Phoenix Reentry Resources envisions a society where every justice-involved individual is granted the opportunity to rebuild their lives with dignity and purpose. We aspire to be a beacon of support and innovation, pioneering holistic reentry solutions that inspire lasting change. Our vision is a future where the cycle of incarceration is broken, and all individuals have the resources and resilience to rise above adversity and contribute positively to their communities.
How Phoenix Reentry Resources Started
I'm Alex Glass, founder and Executive Director of Phoenix Reentry Resources. The idea formed in my head about 2 years ago during my second sentence in the Federal Bureau of Prisons (BOP). At 45 years old, facing a second prison bid, I knew that it was time to do something different with my life.
I had a four-year-old daughter and I knew that the only way I could give any of this meaning, was to use the time in there to really make some fundamental changes in my life so that I could be a good Dad. So that's what I set out to do.
It's a lot of work, but the rewards are immeasurable.
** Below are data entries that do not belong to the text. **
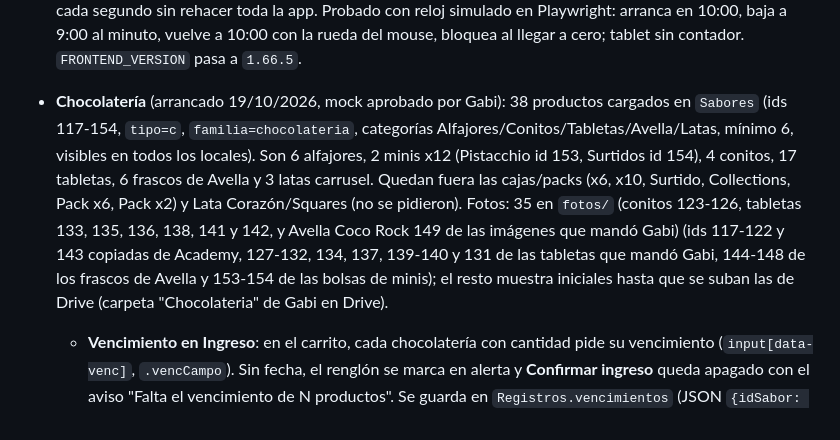
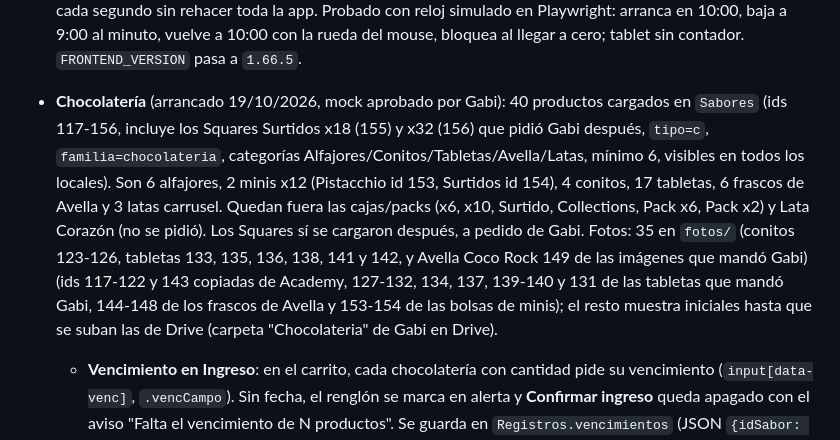
Before and after one commit to siscap-luccianos/camara-luccianos, a Markdown page: CLAUDE.md, the part around the change. Rendered like a GitHub page.

Commit message:
Actualiza CLAUDE.md con los Squares x18 y x32
Co-Authored-By: Claude Haiku 5.5 <noreply@anthropic.com>
Claude-Session: https://claude.ai/code/session_01PisFh7KHNAEcfNL7L9FfXQ

```diff
--- a/CLAUDE.md
+++ b/CLAUDE.md
@@ -243,7 +243,7 @@ Pedido de Gabi: algunos locales no tienen ciertos productos (ej. Baldes) y hací
 - ~~Tablet: encargado y turno se desconectaban solos mientras cargaban stock/ingresos~~ corregido 18/10/2026 a pedido de Gabi ("aún se les cierra y se vuelve tedioso") — en la tablet, encargado y turno ya no tienen el cierre automático a los 60 s de inactividad (salen con "Salir"). Colaborador y producción siguen igual. La PC no cambia: sigue bloqueándose a los 3 min (decisión de seguridad de CLAUDE.md). Probado con reloj simulado en Playwright: encargada sigue logueada a los 2 min; colaborador se desloguea. `FRONTEND_VERSION` pasa a `1.66.2`.
 - ~~PC: la sesión se bloqueaba sola mientras se usaba~~ corregido 18/10/2026 a pedido de Gabi (problema en PC, no en tablet). Causa: el timer de 3 min de la PC (`reiniciarInactividad()`) solo se reseteaba con click, input y touch. Usar la rueda del mouse, el teclado o mover el mouse no contaba como actividad, así que alguien leyendo o cargando stock sin clickear veía la pantalla "Sesión bloqueada" igual. Ahora cuentan también keydown, wheel, pointermove y scroll (con captura, porque no burbujea). Sigue bloqueando si la PC queda realmente quieta 3 min (decisión de seguridad). Tablet sin cambios. Probado con reloj simulado en Playwright: PC quieta 4 min → bloqueada; con rueda, teclado o mouse cada 30 s → sigue abierta; colaborador en tablet sigue cerrando a los 60 s. `FRONTEND_VERSION` pasa a `1.66.4`.
 - ~~PC: sin aviso de cuánto falta para el bloqueo~~ implementado 18/10/2026 a pedido de Gabi: el bloqueo por inactividad de la PC pasa de 3 a **10 min** (`INACTIVIDAD_PC_MS`), y en la cabecera aparece un contador chiquito (`#timerInact`, `.timerInact`) con el tiempo que falta, que se pone en color de alerta el último minuto. Solo PC con login de local real: no aparece en tablet ni en Operaciones (que no tiene bloqueo por inactividad). El contador lo lee de `S.inactHasta`, que `reiniciarInactividad()` fija cada vez que hay actividad; se redibuja cada segundo sin rehacer toda la app. Probado con reloj simulado en Playwright: arranca en 10:00, baja a 9:00 al minuto, vuelve a 10:00 con la rueda del mouse, bloquea al llegar a cero; tablet sin contador. `FRONTEND_VERSION` pasa a `1.66.5`.
-- **Chocolatería** (arrancado 19/10/2026, mock aprobado por Gabi): 38 productos cargados en `Sabores` (ids 117-154, `tipo=c`, `familia=chocolateria`, categorías Alfajores/Conitos/Tabletas/Avella/Latas, mínimo 6, visibles en todos los locales). Son 6 alfajores, 2 minis x12 (Pistacchio id 153, Surtidos id 154), 4 conitos, 17 tabletas, 6 frascos de Avella y 3 latas carrusel. Quedan fuera las cajas/packs (x6, x10, Surtido, Collections, Pack x6, Pack x2) y Lata Corazón/Squares (no se pidieron). Fotos: 35 en `fotos/` (conitos 123-126, tabletas 133, 135, 136, 138, 141 y 142, y Avella Coco Rock 149 de las imágenes que mandó Gabi) (ids 117-122 y 143 copiadas de Academy, 127-132, 134, 137, 139-140 y 131 de las tabletas que mandó Gabi, 144-148 de los frascos de Avella y 153-154 de las bolsas de minis); el resto muestra iniciales hasta que se suban las de Drive (carpeta "Chocolateria" de Gabi en Drive).
+- **Chocolatería** (arrancado 19/10/2026, mock aprobado por Gabi): 40 productos cargados en `Sabores` (ids 117-156, incluye los Squares Surtidos x18 (155) y x32 (156) que pidió Gabi después, `tipo=c`, `familia=chocolateria`, categorías Alfajores/Conitos/Tabletas/Avella/Latas, mínimo 6, visibles en todos los locales). Son 6 alfajores, 2 minis x12 (Pistacchio id 153, Surtidos id 154), 4 conitos, 17 tabletas, 6 frascos de Avella y 3 latas carrusel. Quedan fuera las cajas/packs (x6, x10, Surtido, Collections, Pack x6, Pack x2) y Lata Corazón (no se pidió). Los Squares sí se cargaron después, a pedido de Gabi. Fotos: 35 en `fotos/` (conitos 123-126, tabletas 133, 135, 136, 138, 141 y 142, y Avella Coco Rock 149 de las imágenes que mandó Gabi) (ids 117-122 y 143 copiadas de Academy, 127-132, 134, 137, 139-140 y 131 de las tabletas que mandó Gabi, 144-148 de los frascos de Avella y 153-154 de las bolsas de minis); el resto muestra iniciales hasta que se suban las de Drive (carpeta "Chocolateria" de Gabi en Drive).
   - **Vencimiento en Ingreso**: en el carrito, cada chocolatería con cantidad pide su vencimiento (`input[data-venc]`, `.vencCampo`). Sin fecha, el renglón se marca en alerta y **Confirmar ingreso** queda apagado con el aviso "Falta el vencimiento de N productos". Se guarda en `Registros.vencimientos` (JSON `{idSabor: "YYYY-MM-DD"}`, columna nueva al final de la hoja, ya agregada). `registrar()` (`Code.gs`, `BACKEND_VERSION` 1.39.0) valida que todo ingreso normal con chocolatería traiga fecha; devoluciones y producción no lo piden.
   - Historial: la pill **Chocolatería** lista ingresos y salidas de ese grupo, con "vence dd/mm/aaaa" al lado de cada producto. La tabla de arriba cuenta solo salidas, como las demás pills.
   - **Pendiente**: (1) redeploy de `Code.gs` 1.39.0 por Gabi (sin él, el backend viejo ignora el vencimiento: el ingreso se guarda pero sin fecha, y no se valida); (2) la carga de Producción de chocolatería todavía pide kilos, no vencimiento + cantidad como en el mock original; (3) subir las fotos de Drive a `fotos/`. `FRONTEND_VERSION` pasa a `1.68.0`.
```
I now enjoy a great relationship with my, now ten year old daughter and I can humbly say that I'm happy with the person I've become.
I stumbled into RDAP by a strange path. My security level had dropped to low and I was designated for somewhere in Alabama, 800 miles from home. Typically in the BOP, once a designation is in, it's done. I knew that meant no visits from my daughter unless I could figure out a way to stay put. The only person on the compound with that much pull is the RDAP Coordinator. So, we had a chat and I stayed to participate in RDAP because he got the transfer canceled.
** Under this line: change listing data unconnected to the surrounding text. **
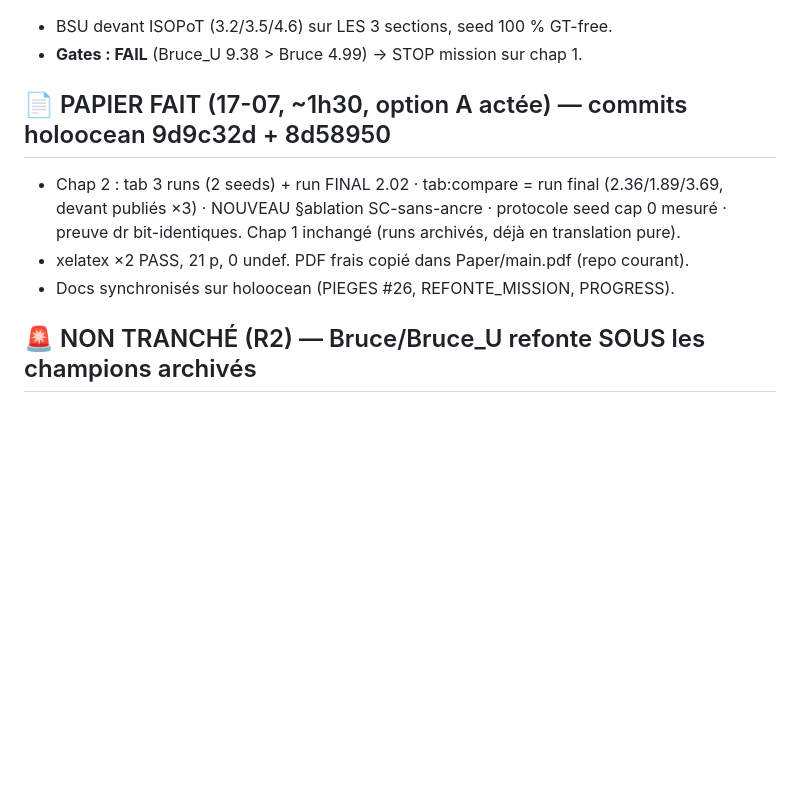
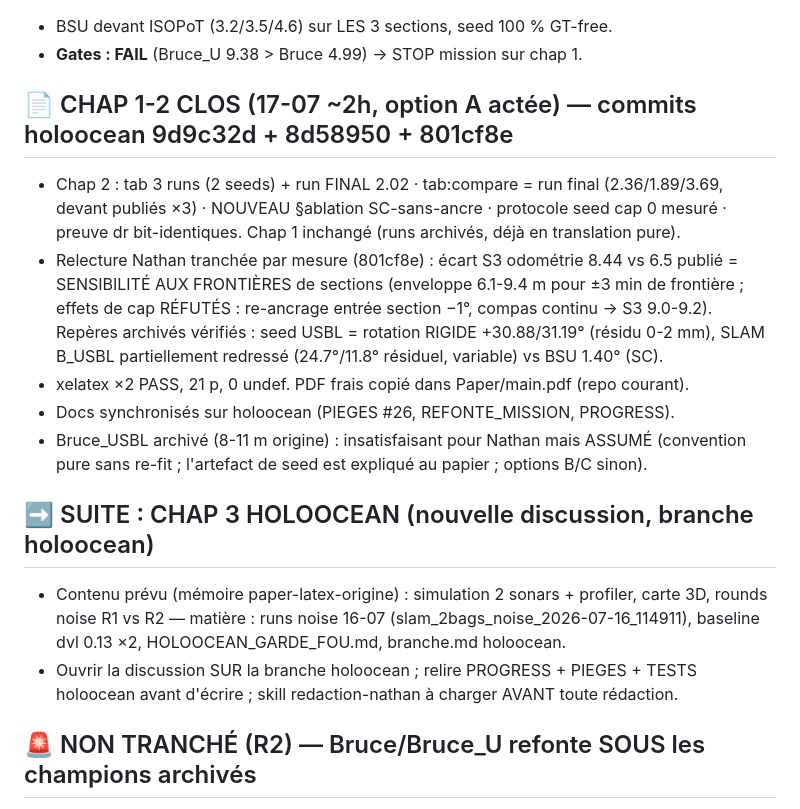
Before and after one commit to nathanrasami/sonar-SLAM, a Markdown page: PROGRESS.md, the part around the change. Drawn GitHub-style; blank space fills up the shorter version.

Commit message:
📋 PROGRESS : chap 1-2 CLOS (fix S3 frontières 801cf8e, vérifs relecture B_USBL/S3 tranchées par mesure) — SUITE = chap 3 holoocean en nouvelle discussion
Co-Authored-By: Claude Fable 5 <noreply@anthropic.com>

```diff
--- a/PROGRESS.md
+++ b/PROGRESS.md
@@ -22,12 +22,26 @@
 - BSU devant ISOPoT (3.2/3.5/4.6) sur LES 3 sections, seed 100 % GT-free.
 - **Gates : FAIL** (Bruce_U 9.38 > Bruce 4.99) → STOP mission sur chap 1.
 
-## 📄 PAPIER FAIT (17-07, ~1h30, option A actée) — commits holoocean 9d9c32d + 8d58950
+## 📄 CHAP 1-2 CLOS (17-07 ~2h, option A actée) — commits holoocean 9d9c32d + 8d58950 + 801cf8e
 - Chap 2 : tab 3 runs (2 seeds) + run FINAL 2.02 · tab:compare = run final (2.36/1.89/3.69,
   devant publiés ×3) · NOUVEAU §ablation SC-sans-ancre · protocole seed cap 0 mesuré ·
   preuve dr bit-identiques. Chap 1 inchangé (runs archivés, déjà en translation pure).
+- Relecture Nathan tranchée par mesure (801cf8e) : écart S3 odométrie 8.44 vs 6.5 publié =
+  SENSIBILITÉ AUX FRONTIÈRES de sections (enveloppe 6.1-9.4 m pour ±3 min de frontière ;
+  effets de cap RÉFUTÉS : re-ancrage entrée section −1°, compas continu → S3 9.0-9.2).
+  Repères archivés vérifiés : seed USBL = rotation RIGIDE +30.88/31.19° (résidu 0-2 mm),
+  SLAM B_USBL partiellement redressé (24.7°/11.8° résiduel, variable) vs BSU 1.40° (SC).
 - xelatex ×2 PASS, 21 p, 0 undef. PDF frais copié dans Paper/main.pdf (repo courant).
 - Docs synchronisés sur holoocean (PIEGES #26, REFONTE_MISSION, PROGRESS).
+- Bruce_USBL archivé (8-11 m origine) : insatisfaisant pour Nathan mais ASSUMÉ (convention
+  pure sans re-fit ; l'artefact de seed est expliqué au papier ; options B/C sinon).
+
+## ➡ SUITE : CHAP 3 HOLOOCEAN (nouvelle discussion, branche holoocean)
+- Contenu prévu (mémoire paper-latex-origine) : simulation 2 sonars + profiler, carte 3D,
+  rounds noise R1 vs R2 — matière : runs noise 16-07 (slam_2bags_noise_2026-07-16_114911),
+  baseline dvl 0.13 ×2, HOLOOCEAN_GARDE_FOU.md, branche.md holoocean.
+- Ouvrir la discussion SUR la branche holoocean ; relire PROGRESS + PIEGES + TESTS holoocean
+  avant d'écrire ; skill redaction-nathan à charger AVANT toute rédaction.
 
 ## 🚨 NON TRANCHÉ (R2) — Bruce/Bruce_U refonte SOUS les champions archivés
 - Mesuré : 88/57 loops natives, torsions 25-30°, USBL AGGRAVE (7.01 vs 3.21 Umeyama).
```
I knew I was on a mission to better myself so I embraced the program. Halfway through the program, the Drug Treatment Specialist (guard) assigned me to a room with a guy they wanted me to help. I was grumpy at first but made myself embrace it as well. And that's where it happened. I met my new bunkie and we became friends, even to this day, on the other side of the fence. He knew that he needed to live differently too, but honestly didn't know how. I knew how, but I just didn't want to.
Our friendship was good for both of us, but for me, it revealed the next part of my journey…service. Over 45 years, I had become what Id call a taker. I thought it only appropriate that I could hope to live to 90, providing service and assistance for the second half of my life. Being a giver.
I knew the guys in there were my peers too. I related to them on a fundamental level that came down to "I don't like authority or rules and I'm not afraid to break them." Most people may think about robbing banks, but we are of the variety that would actually do it. We're different that way and with that as a common denominator, we can build a connection.
Most of the folks inside are just those who have a hard time conforming and turned to crime as a survival mechanism. They're often visionaries, intelligent and charismatic but haven't quite gotten how to turn that into success. That's why we are working on programs for correspondence courses on business and community organizing. Most of these folks aren't going to fit well into a regular job. So we encourage business education, both for- and non-profit.
felt this part of the story was important to give one a better understanding of how we operate. We care deeply and are dedicated to doing our very best to ensure that anyone who wants to change and is willing to work at it gets the support they need.
Oh yeah, I finally got to a low security spot and was walking the track one day. While I was walking a Phoenix swooped in, invaded my brain and stayed, and quickly became my de facto spirit animal.
And that's the history of Phoenix Reentry Resources. Thanks for hanging out.